The only song with lyrics is I Believe in Father Christmas, and it's on here twice... exactly the same lyrics. Much discussion has gone on with this song as to what Lake (who wrote the song with Crimson and future Celine Dion songsmith Peter Sinfield) really meant. Some call it anti-Christmas, others maintain it's merely commentary on the shallowness of modern Christmas. Interviewed on the subject many times, Lake has repeatedly stated that the song is not anti-Christmas, rather it's anti-Christmas commercialism. It's a wishful return to Christmas innocence as seen through a child's eyes. Greg Lake's vocals (the only ones featured on this release, except for the choir on the title song(s) and Humbug) are excellent; smooth and powerful, Lake was still at the top of his game and was probably one of the finest singers in rock at this time.
Overall Impression — 3
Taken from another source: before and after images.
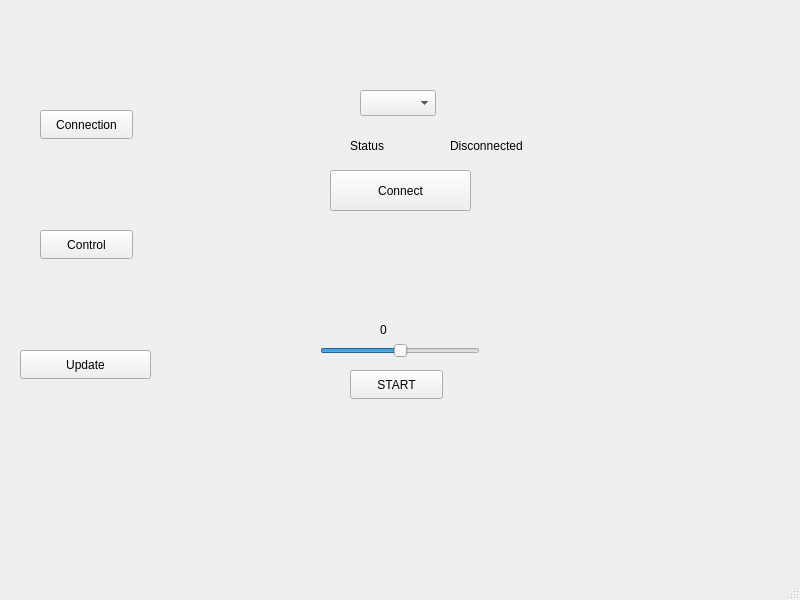
manhtienvu-vn/motor-controller-hardware-client-qt-app, file Documents/S4V_Motor_Controller_Test/UI/mainwindow.ui: the form before one commit.
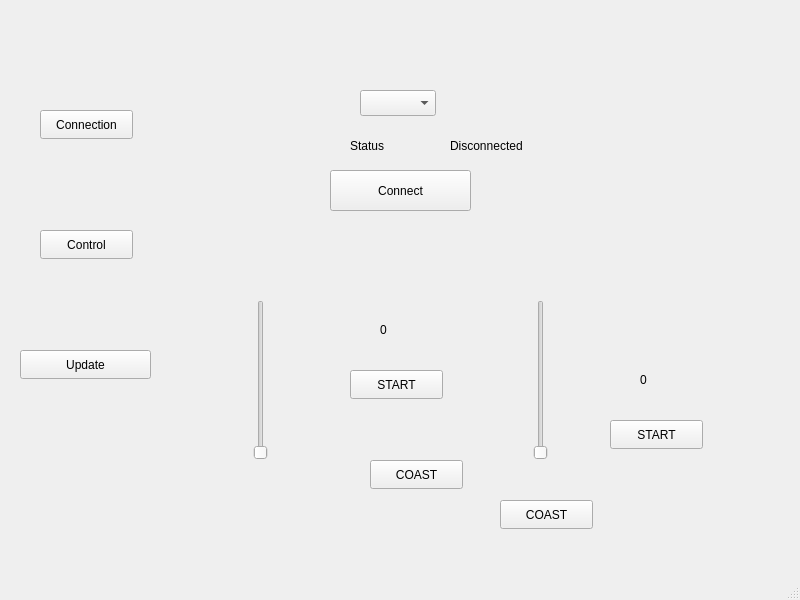
The form after the commit.

Commit message: add control dashboard for dc motors

Diff of the .ui file:
```diff
--- a/Documents/S4V_Motor_Controller_Test/UI/mainwindow.ui
+++ b/Documents/S4V_Motor_Controller_Test/UI/mainwindow.ui
@@ -50,26 +50,7 @@
      </rect>
     </property>
    </widget>
-   <widget class="QSlider" name="sliderSpeed">
-    <property name="geometry">
-     <rect>
-      <x>320</x>
-      <y>340</y>
-      <width>160</width>
-      <height>22</height>
-     </rect>
-    </property>
-    <property name="minimum">
-     <number>-100</number>
-    </property>
-    <property name="maximum">
-     <number>100</number>
-    </property>
-    <property name="orientation">
-     <enum>Qt::Orientation::Horizontal</enum>
-    </property>
-   </widget>
-   <widget class="QPushButton" name="btnStart">
+   <widget class="QPushButton" name="btnMotor1Start">
     <property name="geometry">
      <rect>
       <x>350</x>
@@ -165,6 +146,93 @@
      <string>Disconnected</string>
     </property>
    </widget>
+   <widget class="QLabel" name="lblMotor2Value">
+    <property name="geometry">
+     <rect>
+      <x>640</x>
+      <y>370</y>
+      <width>63</width>
+      <height>20</height>
+     </rect>
+    </property>
+    <property name="text">
+     <string>0</string>
+    </property>
+    <property name="textFormat">
+     <enum>Qt::TextFormat::MarkdownText</enum>
+    </property>
+   </widget>
+   <widget class="QPushButton" name="btnMotor2Start">
+    <property name="geometry">
+     <rect>
+      <x>610</x>
+      <y>420</y>
+      <width>93</width>
+      <height>29</height>
+     </rect>
+    </property>
+    <property name="text">
+     <string>START</string>
+    </property>
+   </widget>
+   <widget class="QSlider" name="motor1Slider">
+    <property name="geometry">
+     <rect>
+      <x>250</x>
+      <y>300</y>
+      <width>22</width>
+      <height>160</height>
+     </rect>
+    </property>
+    <property name="maximum">
+     <number>100</number>
+    </property>
+    <property name="orientation">
+     <enum>Qt::Orientation::Vertical</enum>
+    </property>
+   </widget>
+   <widget class="QSlider" name="motor2Slider">
+    <property name="geometry">
+     <rect>
+      <x>530</x>
+      <y>300</y>
+      <width>22</width>
+      <height>160</height>
+     </rect>
+    </property>
+    <property name="maximum">
+     <number>100</number>
+    </property>
+    <property name="orientation">
+     <enum>Qt::Orientation::Vertical</enum>
+    </property>
+   </widget>
+   <widget class="QPushButton" name="btnMotor1Mode">
+    <property name="geometry">
+     <rect>
+      <x>370</x>
+      <y>460</y>
+      <width>93</width>
+      <height>29</height>
+     </rect>
+    </property>
+    <property name="text">
+     <string>COAST</string>
+    </property>
+   </widget>
+   <widget class="QPushButton" name="btnMotor2Mode">
+    <property name="geometry">
+     <rect>
+      <x>500</x>
+      <y>500</y>
+      <width>93</width>
+      <height>29</height>
+     </rect>
+    </property>
+    <property name="text">
+     <string>COAST</string>
+    </property>
+   </widget>
   </widget>
   <widget class="QMenuBar" name="menubar">
    <property name="geometry">
```
Left out of the diff: 2 changed lines with no effect on the pictures. The commit also changes 8 other files.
If not for the ethics behind this release it would be a worthwhile addition to one's collection as Greg's Christmas song truly is a timeless classic. But to present this as an ELP offering is pushing it just a bit; not only that but only Nutrocker truly features the band (it's possible Palmer hit the occasional tambourine on the non-orchestral version of I Believe in Father Christmas, but I doubt it) and it was released 2+ decades prior! At least ELP didn't go completely over the top and including the re-recording they of I Believe in Father Christmas did for their leviathin box set Return of the Manticore (1993). Humbug is mostly forgettable and Keith's offering is not what one would expect from the creative hands behind Tarkus and Karn Evil 9, sounding more than Mannheim Steamroller in grumpy mood. ELP are formidable musicians but their poor artistic and business decisions over the years have resulted in their credibility being shot to shreds, something which this release unfortunately supports.